Born in Enid, Oklahoma, on December 28, 1904, Jackson Selover Champlin was appointed Midshipman from the Eighth Congressional District and entering the US Naval Academy, Annapolis, Maryland, on June 28, 1921. He was graduated and commissioned Ensign on June 3, 1925, and through subsequent promotions attained the rank of Captain on August 30, 1944, to date from July 20, 1943.
Following graduation from the Naval Academy in June 1925, he was assigned to USS Colorado for two years, and to USS Rochester for two years. He received a Letter of Commendation from the Secretary of the Navy for his performance of duty as Secondary Battery Control Officer aboard the Rochester during the 1928-1929 Gunnery Year Competition. Remaining at sea, he served aboard USS Detroit from May 29 to October 5, 1929. Ordered next to the New York Shipbuilding Company, at Camden, New Jersey, he assisted in fitting out USS Salt Lake City, and served aboard that cruiser from her commissioning, December 11, 1929 until June 25, 1932. During that period, the Salt Lake City operated as a unit of Cruiser Division 5, Scouting Force.
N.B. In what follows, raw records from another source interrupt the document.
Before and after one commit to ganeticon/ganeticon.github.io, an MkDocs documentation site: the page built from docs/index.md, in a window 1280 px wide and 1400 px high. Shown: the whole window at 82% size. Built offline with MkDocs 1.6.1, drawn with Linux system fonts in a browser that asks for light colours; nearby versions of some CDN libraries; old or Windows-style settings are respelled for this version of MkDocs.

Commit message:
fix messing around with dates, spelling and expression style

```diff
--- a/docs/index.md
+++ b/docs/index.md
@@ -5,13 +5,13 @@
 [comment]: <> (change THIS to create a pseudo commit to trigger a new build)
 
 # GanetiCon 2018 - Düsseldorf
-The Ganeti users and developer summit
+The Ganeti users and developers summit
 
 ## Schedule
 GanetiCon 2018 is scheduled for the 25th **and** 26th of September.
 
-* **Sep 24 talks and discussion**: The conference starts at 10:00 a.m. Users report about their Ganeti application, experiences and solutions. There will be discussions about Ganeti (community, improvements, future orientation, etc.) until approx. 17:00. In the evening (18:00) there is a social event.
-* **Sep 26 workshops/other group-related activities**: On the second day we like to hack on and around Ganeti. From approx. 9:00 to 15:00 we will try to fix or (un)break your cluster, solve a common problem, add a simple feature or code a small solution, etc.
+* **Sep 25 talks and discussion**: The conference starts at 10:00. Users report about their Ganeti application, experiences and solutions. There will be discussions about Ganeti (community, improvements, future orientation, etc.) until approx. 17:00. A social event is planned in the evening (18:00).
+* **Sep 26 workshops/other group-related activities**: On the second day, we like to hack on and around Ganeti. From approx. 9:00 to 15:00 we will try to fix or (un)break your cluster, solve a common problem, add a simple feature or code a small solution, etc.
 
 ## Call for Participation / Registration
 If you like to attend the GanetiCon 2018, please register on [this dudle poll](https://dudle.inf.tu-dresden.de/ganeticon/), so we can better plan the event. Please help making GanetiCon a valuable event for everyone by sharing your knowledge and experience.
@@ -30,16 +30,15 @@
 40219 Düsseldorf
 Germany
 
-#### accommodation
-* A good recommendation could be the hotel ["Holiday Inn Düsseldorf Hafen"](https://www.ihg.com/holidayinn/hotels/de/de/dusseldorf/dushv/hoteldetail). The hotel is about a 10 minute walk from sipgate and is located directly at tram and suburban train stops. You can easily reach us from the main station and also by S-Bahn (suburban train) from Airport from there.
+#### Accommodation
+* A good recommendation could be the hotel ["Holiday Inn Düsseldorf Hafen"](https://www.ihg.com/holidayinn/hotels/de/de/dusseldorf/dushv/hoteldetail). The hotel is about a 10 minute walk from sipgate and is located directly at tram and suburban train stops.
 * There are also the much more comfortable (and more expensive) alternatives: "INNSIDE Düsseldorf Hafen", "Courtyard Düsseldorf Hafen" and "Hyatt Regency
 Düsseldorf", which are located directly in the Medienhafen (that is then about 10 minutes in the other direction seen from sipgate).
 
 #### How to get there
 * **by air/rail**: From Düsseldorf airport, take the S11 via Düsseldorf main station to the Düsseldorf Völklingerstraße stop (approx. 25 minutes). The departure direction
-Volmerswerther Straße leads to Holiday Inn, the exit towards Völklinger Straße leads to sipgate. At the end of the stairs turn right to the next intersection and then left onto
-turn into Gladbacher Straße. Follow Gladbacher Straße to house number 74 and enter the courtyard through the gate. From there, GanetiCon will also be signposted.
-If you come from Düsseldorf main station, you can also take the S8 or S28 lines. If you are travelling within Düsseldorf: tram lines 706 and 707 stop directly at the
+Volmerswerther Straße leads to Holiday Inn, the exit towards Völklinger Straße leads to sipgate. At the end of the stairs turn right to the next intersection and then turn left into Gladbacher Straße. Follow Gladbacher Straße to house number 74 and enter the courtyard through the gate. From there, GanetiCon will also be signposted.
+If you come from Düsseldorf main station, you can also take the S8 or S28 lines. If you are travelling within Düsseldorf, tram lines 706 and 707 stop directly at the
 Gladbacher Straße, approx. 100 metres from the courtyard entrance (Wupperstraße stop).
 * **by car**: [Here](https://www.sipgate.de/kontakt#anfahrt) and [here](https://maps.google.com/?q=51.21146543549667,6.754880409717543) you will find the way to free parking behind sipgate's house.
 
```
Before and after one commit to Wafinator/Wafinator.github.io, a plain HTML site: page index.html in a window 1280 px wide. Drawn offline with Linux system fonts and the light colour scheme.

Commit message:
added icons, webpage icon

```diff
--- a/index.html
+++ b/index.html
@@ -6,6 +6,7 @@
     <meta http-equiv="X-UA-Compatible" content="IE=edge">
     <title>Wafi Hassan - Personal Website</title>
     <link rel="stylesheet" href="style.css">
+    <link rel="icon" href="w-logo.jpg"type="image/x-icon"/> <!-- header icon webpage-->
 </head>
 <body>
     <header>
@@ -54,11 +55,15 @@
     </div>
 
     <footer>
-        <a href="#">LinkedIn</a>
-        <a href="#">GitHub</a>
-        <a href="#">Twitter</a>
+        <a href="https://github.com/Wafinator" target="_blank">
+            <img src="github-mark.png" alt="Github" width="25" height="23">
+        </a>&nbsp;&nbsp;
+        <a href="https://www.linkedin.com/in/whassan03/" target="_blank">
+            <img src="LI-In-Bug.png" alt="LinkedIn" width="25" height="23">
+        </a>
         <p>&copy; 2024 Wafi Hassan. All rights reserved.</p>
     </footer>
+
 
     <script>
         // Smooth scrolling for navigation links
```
After a year’s instruction in General Line at the Postgraduate School, Annapolis, Maryland, he was placed in charge of the Fire-Control Instrument School at the Ford Instrument Company, Long Island, New York, from June 1933 until July 1934. He next had duty afloat aboard USS Pennsylvania, flagship of Commander in Chief, US Fleet. He was detached on May 31, 1937, and a month later returned to the Navy Academy for duty as an instructor in the Department of Ordnance and Gunnery.
On December 11, 1939 he recommissioned and assumed command of USS Haraden. He remained in command of that destroyer until February 3, 1940, shortly before her transfer to Great Britain under “lend-lease.” On March 1 he joined USS Colorado as Gunnery Officer. He remained aboard the battleship until August 1943, when he was designated Aide and Flag Secretary on the staff of Commander Cruiser Division during action against enemy Japanese forces in operations ranging from the Solomon Islands through the Gilberts, the Marshalls, the Marianas and culminating in the First Battle of the Philippines, during the period September 5, 1943 to August 18, 1944…”
“Tireless and skilled in discharging the responsibilities of this important duty, (he) participated in the capture and occupation of many heavily fortified Japanese-held islands during the steady advance of our forces westward toward the enemy’s home waters… Captain Champlin contributed materially to the effective surface support of vital invasions and to the damage inflicted on the Japanese by our naval forces…”
He reported to headquarters, Twelfth Naval District, in August 1944, and on October 7, 1944 was ordered to a shore assignment in the Bureau of Ordnance, Navy Department, Washington, DC, where he was placed in charge of research and development of naval guns, mounts and missile launchers. Detached in October 1948, he assumed command of USS Mt. Olympus, and continued in command of that Amphibious Force, Flagship, in the Atlantic, until December 1949. He next had thirty-three months’ duty in the Office of the Chief of Naval Operations, Navy Department, attained to the Division of International Affairs as Chief of Foreign Military Aid Matters.
From September 1951 to July 1953 he served as Sub Chief, Naval Mission to Brazil. The Brazilian Government awarded him the Order of Naval Merit, degree of Commander, which was presented personally by the Brazilian Chief of Naval Operations on October 9, 1953.
Since his return to the United States, he has been assigned to the staff of the Commander, Ninth Naval District.
In addition to the Bronze Star Medal with Combat “V,” and the Brazilian decoration, Captain Champlin has the Secord Nicaraguan Campaign Medal; the American Defense Service Medal, Fleet Clasp; the Asiatic-Pacific Campaign Medal; the American Campaign Medal; the World War II Victory Medal; and the National Defense Service Medal.